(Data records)
=-=-=

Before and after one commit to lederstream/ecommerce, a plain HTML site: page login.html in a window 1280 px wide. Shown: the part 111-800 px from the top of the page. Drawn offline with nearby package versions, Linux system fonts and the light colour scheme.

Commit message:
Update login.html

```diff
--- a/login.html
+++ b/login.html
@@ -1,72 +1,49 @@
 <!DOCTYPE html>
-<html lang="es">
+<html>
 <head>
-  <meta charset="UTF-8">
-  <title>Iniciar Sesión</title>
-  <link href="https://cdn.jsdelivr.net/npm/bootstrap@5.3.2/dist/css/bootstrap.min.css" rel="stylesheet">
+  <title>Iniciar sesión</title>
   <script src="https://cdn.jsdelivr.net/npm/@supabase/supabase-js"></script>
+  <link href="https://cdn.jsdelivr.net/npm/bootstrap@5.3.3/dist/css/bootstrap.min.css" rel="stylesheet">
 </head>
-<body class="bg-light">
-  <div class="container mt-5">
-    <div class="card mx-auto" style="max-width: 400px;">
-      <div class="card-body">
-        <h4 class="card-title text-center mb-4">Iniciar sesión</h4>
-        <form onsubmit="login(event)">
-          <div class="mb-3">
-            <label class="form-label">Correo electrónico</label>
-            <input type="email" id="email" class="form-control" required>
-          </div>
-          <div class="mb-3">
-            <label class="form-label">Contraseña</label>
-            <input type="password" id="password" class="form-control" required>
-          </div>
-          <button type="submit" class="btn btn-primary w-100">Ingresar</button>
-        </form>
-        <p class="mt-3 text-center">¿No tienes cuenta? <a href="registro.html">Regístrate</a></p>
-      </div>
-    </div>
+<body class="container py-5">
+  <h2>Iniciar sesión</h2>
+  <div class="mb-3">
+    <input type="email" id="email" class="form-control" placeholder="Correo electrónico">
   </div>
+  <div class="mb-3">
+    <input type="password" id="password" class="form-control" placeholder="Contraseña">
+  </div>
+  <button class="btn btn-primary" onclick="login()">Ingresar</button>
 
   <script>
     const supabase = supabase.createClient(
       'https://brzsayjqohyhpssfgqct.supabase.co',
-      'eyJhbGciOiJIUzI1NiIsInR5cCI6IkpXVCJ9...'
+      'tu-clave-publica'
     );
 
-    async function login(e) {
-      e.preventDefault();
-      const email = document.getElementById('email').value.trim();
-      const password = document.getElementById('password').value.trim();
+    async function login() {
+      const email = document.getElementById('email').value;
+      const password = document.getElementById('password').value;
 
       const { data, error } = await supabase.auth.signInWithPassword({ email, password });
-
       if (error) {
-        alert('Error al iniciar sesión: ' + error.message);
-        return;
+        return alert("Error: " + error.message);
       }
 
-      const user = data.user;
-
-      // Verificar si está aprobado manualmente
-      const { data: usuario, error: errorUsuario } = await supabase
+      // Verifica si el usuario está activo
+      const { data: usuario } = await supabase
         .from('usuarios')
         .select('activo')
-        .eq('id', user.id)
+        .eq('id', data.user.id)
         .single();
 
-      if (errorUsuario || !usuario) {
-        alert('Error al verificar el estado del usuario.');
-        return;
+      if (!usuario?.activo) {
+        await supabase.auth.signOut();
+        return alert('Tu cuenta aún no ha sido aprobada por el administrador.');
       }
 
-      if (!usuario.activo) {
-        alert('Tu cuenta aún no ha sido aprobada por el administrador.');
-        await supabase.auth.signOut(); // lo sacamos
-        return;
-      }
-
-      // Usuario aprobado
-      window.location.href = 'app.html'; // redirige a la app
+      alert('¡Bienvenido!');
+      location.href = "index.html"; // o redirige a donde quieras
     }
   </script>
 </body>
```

=-=-=

Extract the data exactly as given.

Before and after one commit to lederstream/ecommerce, a plain HTML site: page login.html in a window 1280 px wide. Shown: the part 111-800 px from the top of the page. Drawn offline with nearby package versions, Linux system fonts and the light colour scheme.

Commit message:
Update login.html

```diff
--- a/login.html
+++ b/login.html
@@ -1,72 +1,49 @@
 <!DOCTYPE html>
-<html lang="es">
+<html>
 <head>
-  <meta charset="UTF-8">
-  <title>Iniciar Sesión</title>
-  <link href="https://cdn.jsdelivr.net/npm/bootstrap@5.3.2/dist/css/bootstrap.min.css" rel="stylesheet">
+  <title>Iniciar sesión</title>
   <script src="https://cdn.jsdelivr.net/npm/@supabase/supabase-js"></script>
+  <link href="https://cdn.jsdelivr.net/npm/bootstrap@5.3.3/dist/css/bootstrap.min.css" rel="stylesheet">
 </head>
-<body class="bg-light">
-  <div class="container mt-5">
-    <div class="card mx-auto" style="max-width: 400px;">
-      <div class="card-body">
-        <h4 class="card-title text-center mb-4">Iniciar sesión</h4>
-        <form onsubmit="login(event)">
-          <div class="mb-3">
-            <label class="form-label">Correo electrónico</label>
-            <input type="email" id="email" class="form-control" required>
-          </div>
-          <div class="mb-3">
-            <label class="form-label">Contraseña</label>
-            <input type="password" id="password" class="form-control" required>
-          </div>
-          <button type="submit" class="btn btn-primary w-100">Ingresar</button>
-        </form>
-        <p class="mt-3 text-center">¿No tienes cuenta? <a href="registro.html">Regístrate</a></p>
-      </div>
-    </div>
+<body class="container py-5">
+  <h2>Iniciar sesión</h2>
+  <div class="mb-3">
+    <input type="email" id="email" class="form-control" placeholder="Correo electrónico">
   </div>
+  <div class="mb-3">
+    <input type="password" id="password" class="form-control" placeholder="Contraseña">
+  </div>
+  <button class="btn btn-primary" onclick="login()">Ingresar</button>
 
   <script>
     const supabase = supabase.createClient(
       'https://brzsayjqohyhpssfgqct.supabase.co',
-      'eyJhbGciOiJIUzI1NiIsInR5cCI6IkpXVCJ9...'
+      'tu-clave-publica'
     );
 
-    async function login(e) {
-      e.preventDefault();
-      const email = document.getElementById('email').value.trim();
-      const password = document.getElementById('password').value.trim();
+    async function login() {
+      const email = document.getElementById('email').value;
+      const password = document.getElementById('password').value;
 
       const { data, error } = await supabase.auth.signInWithPassword({ email, password });
-
       if (error) {
-        alert('Error al iniciar sesión: ' + error.message);
-        return;
+        return alert("Error: " + error.message);
       }
 
-      const user = data.user;
-
-      // Verificar si está aprobado manualmente
-      const { data: usuario, error: errorUsuario } = await supabase
+      // Verifica si el usuario está activo
+      const { data: usuario } = await supabase
         .from('usuarios')
         .select('activo')
-        .eq('id', user.id)
+        .eq('id', data.user.id)
         .single();
 
-      if (errorUsuario || !usuario) {
-        alert('Error al verificar el estado del usuario.');
-        return;
+      if (!usuario?.activo) {
+        await supabase.auth.signOut();
+        return alert('Tu cuenta aún no ha sido aprobada por el administrador.');
       }
 
-      if (!usuario.activo) {
-        alert('Tu cuenta aún no ha sido aprobada por el administrador.');
-        await supabase.auth.signOut(); // lo sacamos
-        return;
-      }
-
-      // Usuario aprobado
-      window.location.href = 'app.html'; // redirige a la app
+      alert('¡Bienvenido!');
+      location.href = "index.html"; // o redirige a donde quieras
     }
   </script>
 </body>
```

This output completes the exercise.